## Task goal
Only lines holding "head" are wanted; copy each of them from the records below.

## Records supplied
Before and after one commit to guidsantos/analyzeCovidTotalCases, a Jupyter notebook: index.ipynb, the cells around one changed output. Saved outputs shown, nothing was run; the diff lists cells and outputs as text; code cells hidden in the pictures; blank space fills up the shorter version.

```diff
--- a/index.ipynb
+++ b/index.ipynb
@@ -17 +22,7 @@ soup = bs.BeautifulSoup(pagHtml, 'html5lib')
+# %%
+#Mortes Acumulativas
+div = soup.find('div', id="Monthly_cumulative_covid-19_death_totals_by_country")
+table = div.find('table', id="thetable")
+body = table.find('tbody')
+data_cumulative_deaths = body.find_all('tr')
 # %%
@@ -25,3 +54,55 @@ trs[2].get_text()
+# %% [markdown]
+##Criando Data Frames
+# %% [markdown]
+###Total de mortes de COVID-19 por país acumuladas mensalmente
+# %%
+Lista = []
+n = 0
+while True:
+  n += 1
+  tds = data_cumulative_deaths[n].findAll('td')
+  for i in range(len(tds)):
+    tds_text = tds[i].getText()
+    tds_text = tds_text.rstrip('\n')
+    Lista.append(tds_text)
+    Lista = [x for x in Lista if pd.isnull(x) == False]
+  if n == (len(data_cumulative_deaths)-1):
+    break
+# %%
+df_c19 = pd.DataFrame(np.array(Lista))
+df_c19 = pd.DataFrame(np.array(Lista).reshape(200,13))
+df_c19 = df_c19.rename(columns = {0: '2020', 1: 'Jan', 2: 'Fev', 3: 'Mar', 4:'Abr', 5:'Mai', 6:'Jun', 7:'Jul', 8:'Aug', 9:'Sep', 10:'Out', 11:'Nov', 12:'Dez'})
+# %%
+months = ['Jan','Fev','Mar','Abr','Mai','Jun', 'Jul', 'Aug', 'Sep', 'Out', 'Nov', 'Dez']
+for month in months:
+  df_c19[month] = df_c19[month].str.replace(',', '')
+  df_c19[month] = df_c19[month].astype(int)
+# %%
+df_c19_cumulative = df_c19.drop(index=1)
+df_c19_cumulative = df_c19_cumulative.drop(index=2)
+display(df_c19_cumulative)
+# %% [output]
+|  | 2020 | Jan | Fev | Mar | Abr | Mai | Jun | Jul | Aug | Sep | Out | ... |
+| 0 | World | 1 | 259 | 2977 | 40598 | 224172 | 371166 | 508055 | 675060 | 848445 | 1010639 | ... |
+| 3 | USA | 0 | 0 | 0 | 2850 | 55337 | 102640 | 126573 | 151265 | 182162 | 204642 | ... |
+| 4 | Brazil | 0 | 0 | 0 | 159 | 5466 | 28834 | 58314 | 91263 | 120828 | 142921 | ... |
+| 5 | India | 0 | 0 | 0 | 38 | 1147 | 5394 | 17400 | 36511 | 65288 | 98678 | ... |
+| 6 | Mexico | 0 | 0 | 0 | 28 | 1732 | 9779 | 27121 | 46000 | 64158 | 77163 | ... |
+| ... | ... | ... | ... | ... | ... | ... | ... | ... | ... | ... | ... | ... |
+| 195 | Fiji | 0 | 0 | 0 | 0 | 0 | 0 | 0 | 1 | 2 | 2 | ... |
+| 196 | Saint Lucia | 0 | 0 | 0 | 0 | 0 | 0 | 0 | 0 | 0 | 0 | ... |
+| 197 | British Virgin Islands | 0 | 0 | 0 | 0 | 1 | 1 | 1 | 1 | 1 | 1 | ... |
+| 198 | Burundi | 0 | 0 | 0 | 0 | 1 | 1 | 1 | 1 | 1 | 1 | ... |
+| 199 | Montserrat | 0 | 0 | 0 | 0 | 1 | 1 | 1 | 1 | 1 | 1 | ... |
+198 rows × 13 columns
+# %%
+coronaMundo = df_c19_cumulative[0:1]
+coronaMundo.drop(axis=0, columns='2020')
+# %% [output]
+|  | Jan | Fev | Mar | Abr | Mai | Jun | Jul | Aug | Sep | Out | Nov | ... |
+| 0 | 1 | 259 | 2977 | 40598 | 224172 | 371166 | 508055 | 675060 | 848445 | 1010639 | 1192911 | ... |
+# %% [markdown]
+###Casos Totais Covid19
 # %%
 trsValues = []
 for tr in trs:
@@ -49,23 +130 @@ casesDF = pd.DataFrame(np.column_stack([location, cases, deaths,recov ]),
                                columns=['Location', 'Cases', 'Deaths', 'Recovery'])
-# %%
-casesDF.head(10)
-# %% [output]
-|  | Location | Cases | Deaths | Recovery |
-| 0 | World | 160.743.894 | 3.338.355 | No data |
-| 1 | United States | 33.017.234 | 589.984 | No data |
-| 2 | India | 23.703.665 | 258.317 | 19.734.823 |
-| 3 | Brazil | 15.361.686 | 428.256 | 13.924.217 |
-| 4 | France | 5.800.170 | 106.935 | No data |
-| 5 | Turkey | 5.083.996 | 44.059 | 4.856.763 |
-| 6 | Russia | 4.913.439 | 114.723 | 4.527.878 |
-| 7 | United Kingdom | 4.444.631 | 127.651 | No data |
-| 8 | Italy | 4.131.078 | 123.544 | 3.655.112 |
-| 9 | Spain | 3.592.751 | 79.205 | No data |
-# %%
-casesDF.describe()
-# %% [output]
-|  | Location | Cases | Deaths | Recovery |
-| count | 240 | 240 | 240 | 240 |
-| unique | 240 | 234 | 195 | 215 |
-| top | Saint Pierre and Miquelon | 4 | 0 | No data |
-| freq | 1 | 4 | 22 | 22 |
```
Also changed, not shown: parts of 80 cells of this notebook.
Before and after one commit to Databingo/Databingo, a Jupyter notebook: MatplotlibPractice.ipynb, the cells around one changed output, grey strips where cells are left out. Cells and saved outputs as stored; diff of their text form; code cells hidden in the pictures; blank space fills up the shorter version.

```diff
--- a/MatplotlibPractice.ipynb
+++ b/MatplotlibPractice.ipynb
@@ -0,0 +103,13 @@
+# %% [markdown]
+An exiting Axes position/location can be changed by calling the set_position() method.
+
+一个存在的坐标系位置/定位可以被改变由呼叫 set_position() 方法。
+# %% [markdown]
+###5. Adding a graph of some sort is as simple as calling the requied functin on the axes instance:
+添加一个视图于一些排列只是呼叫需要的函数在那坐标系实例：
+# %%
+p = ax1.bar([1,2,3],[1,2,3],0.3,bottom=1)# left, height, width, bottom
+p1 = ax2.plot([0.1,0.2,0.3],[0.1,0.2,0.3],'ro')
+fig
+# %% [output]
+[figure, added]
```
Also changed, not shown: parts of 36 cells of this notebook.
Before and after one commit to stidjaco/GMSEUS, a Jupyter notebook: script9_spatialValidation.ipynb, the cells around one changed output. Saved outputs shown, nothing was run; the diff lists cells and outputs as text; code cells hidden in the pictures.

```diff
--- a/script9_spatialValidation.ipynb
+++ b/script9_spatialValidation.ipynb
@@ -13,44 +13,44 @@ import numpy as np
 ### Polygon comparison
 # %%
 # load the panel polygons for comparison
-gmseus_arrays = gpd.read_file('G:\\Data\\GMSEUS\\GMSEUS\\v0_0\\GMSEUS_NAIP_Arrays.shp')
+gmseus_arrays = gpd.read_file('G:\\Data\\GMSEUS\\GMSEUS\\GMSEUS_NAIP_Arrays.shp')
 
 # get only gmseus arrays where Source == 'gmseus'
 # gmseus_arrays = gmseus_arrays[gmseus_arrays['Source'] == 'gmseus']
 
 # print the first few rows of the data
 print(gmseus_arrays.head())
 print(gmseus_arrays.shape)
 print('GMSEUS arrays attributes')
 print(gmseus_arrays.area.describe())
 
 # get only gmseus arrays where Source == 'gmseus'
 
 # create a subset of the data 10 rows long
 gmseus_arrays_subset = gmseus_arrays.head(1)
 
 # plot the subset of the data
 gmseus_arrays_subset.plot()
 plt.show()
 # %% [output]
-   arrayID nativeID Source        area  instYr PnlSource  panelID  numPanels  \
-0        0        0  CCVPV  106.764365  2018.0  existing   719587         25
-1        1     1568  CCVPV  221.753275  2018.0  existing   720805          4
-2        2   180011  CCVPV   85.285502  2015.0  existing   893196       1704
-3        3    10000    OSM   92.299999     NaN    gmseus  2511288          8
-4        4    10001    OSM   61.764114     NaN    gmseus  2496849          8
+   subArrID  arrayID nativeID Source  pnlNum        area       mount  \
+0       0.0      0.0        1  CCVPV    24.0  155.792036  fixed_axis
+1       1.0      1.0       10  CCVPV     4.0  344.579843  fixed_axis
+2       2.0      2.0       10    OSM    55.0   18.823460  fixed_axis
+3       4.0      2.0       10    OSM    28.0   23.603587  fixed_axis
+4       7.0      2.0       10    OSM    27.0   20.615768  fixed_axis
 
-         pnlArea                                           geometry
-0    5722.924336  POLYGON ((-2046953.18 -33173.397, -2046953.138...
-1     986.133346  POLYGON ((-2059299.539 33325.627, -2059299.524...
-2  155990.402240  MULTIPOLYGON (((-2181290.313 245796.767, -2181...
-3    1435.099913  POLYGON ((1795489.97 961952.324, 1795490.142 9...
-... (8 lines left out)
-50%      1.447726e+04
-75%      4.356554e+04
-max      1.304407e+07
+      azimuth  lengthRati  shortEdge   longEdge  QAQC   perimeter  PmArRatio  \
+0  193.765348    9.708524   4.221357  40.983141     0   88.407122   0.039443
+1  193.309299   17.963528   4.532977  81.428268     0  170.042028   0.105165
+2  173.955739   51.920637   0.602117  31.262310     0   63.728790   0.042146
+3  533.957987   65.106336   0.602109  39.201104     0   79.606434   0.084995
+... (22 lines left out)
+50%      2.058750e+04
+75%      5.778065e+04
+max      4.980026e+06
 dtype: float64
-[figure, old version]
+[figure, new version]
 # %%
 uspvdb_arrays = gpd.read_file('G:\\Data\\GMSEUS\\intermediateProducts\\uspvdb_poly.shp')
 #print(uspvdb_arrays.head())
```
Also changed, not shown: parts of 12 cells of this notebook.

## Exercise response
-casesDF.head(10)
 print(gmseus_arrays.head())
 gmseus_arrays_subset = gmseus_arrays.head(1)
 #print(uspvdb_arrays.head())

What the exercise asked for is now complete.